"On May 14-15, 2008, the John F. Kennedy School of Government and the Strategic Studies Institute of the U.S. Army War College hosted a colloquium entitled 'Civil-Military Relations in a Post-9/11 World.' The colloquium, inspired by past, present, and future interactions between civilian leaders and the uniformed military, sought to examine three general areas: the roles and responsibilities of civilian leadership, the roles and responsibilities of military leaders, and changes in the relationship between civilian and military leaders. To address these issues, experts from the military, government, and academia presented their not-for-attribution assessments and recommendations for further increasing U.S. effectiveness in civil-military relations. The colloquium began with a speaker discussing the congressional intent behind the Goldwater- Nichols Department of Defense Reorganization Act of 1986, commonly referred to as Goldwater-Nichols. He argued that the act was passed partly to reestablish a clear chain of command between the civilian overseers and the uniformed military. The overwhelming success in the prosecution of the war during Operation DESERT STORM demonstrated the success of Goldwater-Nichols. The speaker reflected upon civil-military relations during the 2000 presidential administration transition and suggested that during the upcoming transition, with wars on two fronts and the interagency process lacking, civil-military relations will be strained. However, in the absence of a full-time management team, the single best option is for the Secretary of Defense to heed the counsel of the Chairman of the Joint Chiefs of Staff, the Service Chiefs, and the Senior Enlisted Advisers."
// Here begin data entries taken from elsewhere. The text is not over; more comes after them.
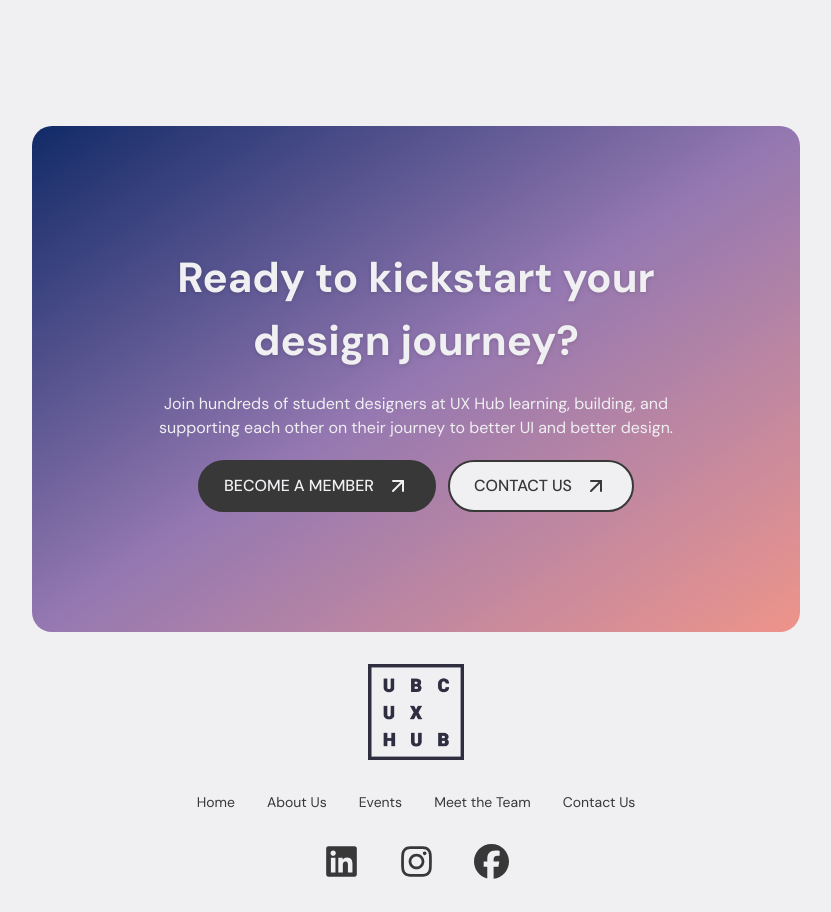
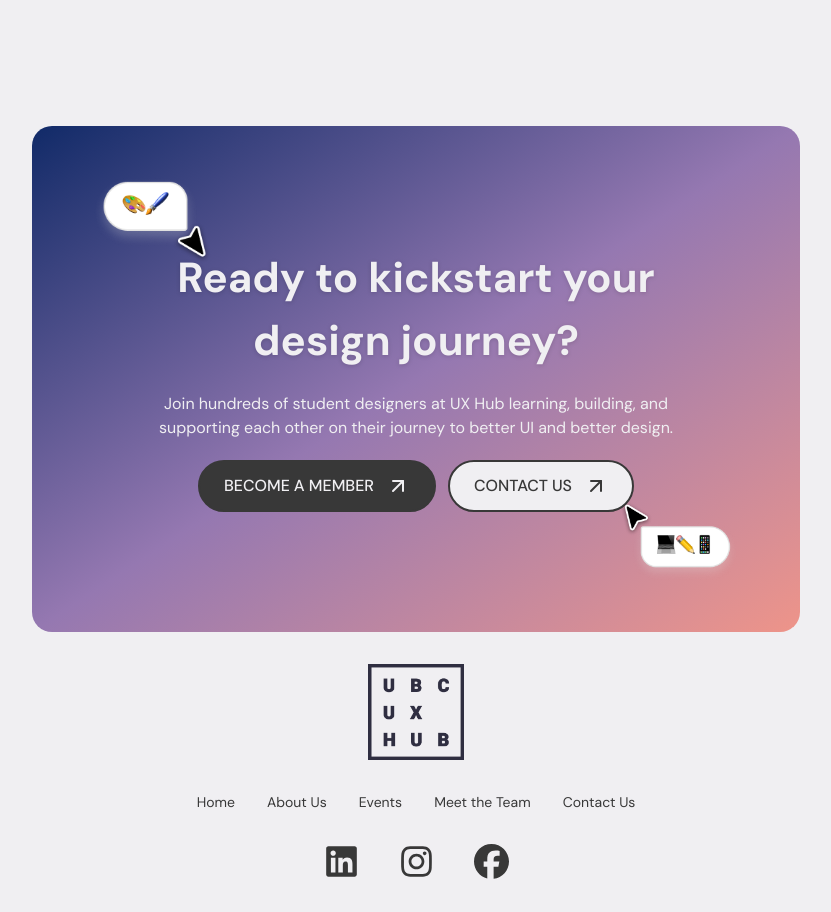
Before and after one commit to auroraxcheng/UXhub-website, a Next.js app: page / in a window 1280 px wide. Shown: the part 3345-4257 px from the top of the page, without its empty margins (224-1055 px from the left). Built offline with nearby package versions, Linux system fonts and the light colour scheme.

Commit message:
Added footer callout cursors

```diff
--- a/src/components/FooterCallout.tsx
+++ b/src/components/FooterCallout.tsx
@@ -1,4 +1,5 @@
 import React from "react";
+import Image from "next/image";
 import Button from "./Button";
 import { ArrowUpRight } from "lucide-react";
 
@@ -9,7 +10,31 @@ export default function FooterCallout() {
 
   return (
     <section className="w-full px-[5%] md:px-[20%]">
-      <div className="mx-auto max-h-[720px] rounded-[20px] bg-gradient-to-br from-[#102A68] via-[#9578B1] to-[#EE9489] px-10 py-28 sm:py-16 md:py-24 lg:py-30">
+      <div className="relative mx-auto max-h-[720px] rounded-[20px] bg-gradient-to-br from-[#102A68] via-[#9578B1] to-[#EE9489] px-10 py-28 sm:py-16 md:py-24 lg:py-30">
+        {/* cursor - top left */}
+        <div className="absolute z-10 hidden md:block md:top-[40px] md:left-[40px] lg:top-[50px] lg:left-[60px] transition-transform duration-300 ease-in-out hover:scale-[1.15]">
+          <Image
+            src="/footer-cursor-top.png"
+            alt=""
+            width={120}
+            height={120}
+            className="h-auto w-auto max-w-[80px] md:max-w-[100px] lg:max-w-[120px]"
+            priority
+          />
+        </div>
+
+        {/* cursor - bottom right */}
+        <div className="absolute z-10 hidden md:block md:bottom-[40px] md:right-[40px] lg:bottom-[50px] lg:right-[60px] transition-transform duration-300 ease-in-out hover:scale-[1.15]">
+          <Image
+            src="/footer-cursor-bottom.png"
+            alt=""
+            width={120}
+            height={120}
+            className="h-auto w-auto max-w-[80px] md:max-w-[100px] lg:max-w-[120px]"
+            priority
+          />
+        </div>
+
         <div className="mx-auto flex max-w-[552px] flex-col items-center justify-center gap-5 text-center">
           <h2 className="font-dm-sans text-2xl md:text-[32px] lg:text-[42px] font-bold leading-normal text-white drop-shadow-sm">
             Ready to kickstart your design journey?
```
Also changed, not shown: public/footer-cursor-bottom.png (added), public/footer-cursor-top.png (added).
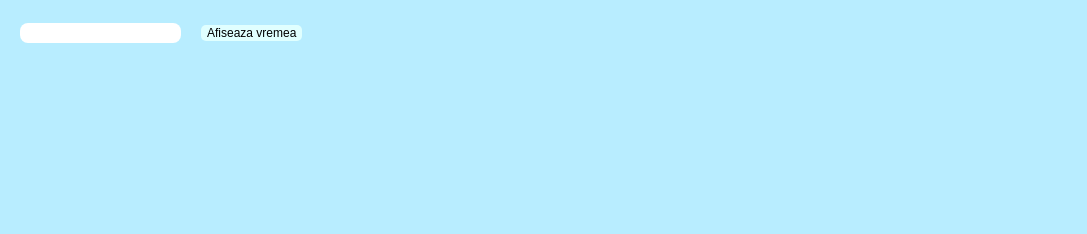
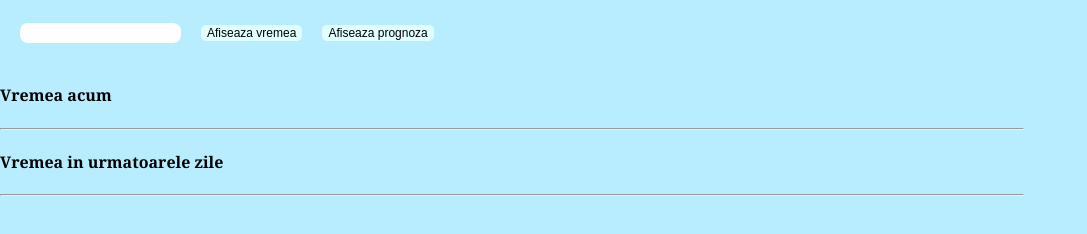
Before and after one commit to elisadavid03/My-Weather-App, a plain HTML site: page index.html in a window 1280 px wide. Shown: the whole page, without its empty margins (0-1087 px from the left). Drawn offline with Linux system fonts and the light colour scheme.

Commit message:
feat: update html

```diff
--- a/index.html
+++ b/index.html
@@ -3,18 +3,34 @@
 <head>
     <meta charset="UTF-8">
     <meta name="viewport" content="width=device-width, initial-scale=1.0">
-    <title>Document</title>
+    <title>My Weather App</title>
     <link rel="stylesheet" href="style.css">
 </head>
 <body>
+
+<!-- Container with label, input and buttons -->
     <div class="container">
         <div>
             <label for="city">City</label>
             <input type="text" id="city">
         </div>
         <div><button id="show-weather">Afiseaza vremea</button></div>
-        <div id="weather-container"></div>
+        <div><button id="show-forecast">Afiseaza prognoza</button></div>
     </div>
+
+<!-- Container with the weather now -->
+<div>
+    <h4>Vremea acum</h4>
+    <hr>
+    <div id="weather-container"></div>
+</div>
+
+<!-- Container with the forecast -->
+<div>
+<h4>Vremea in urmatoarele zile</h4>
+<hr>
+<div id = "forecast-container"></div>
+</div>
 
     <script src="app.js"></script>
 </body>
```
Army War College (U.S.). Strategic Studies Institute: http://www.strategicstudiesinstitute.army.mil/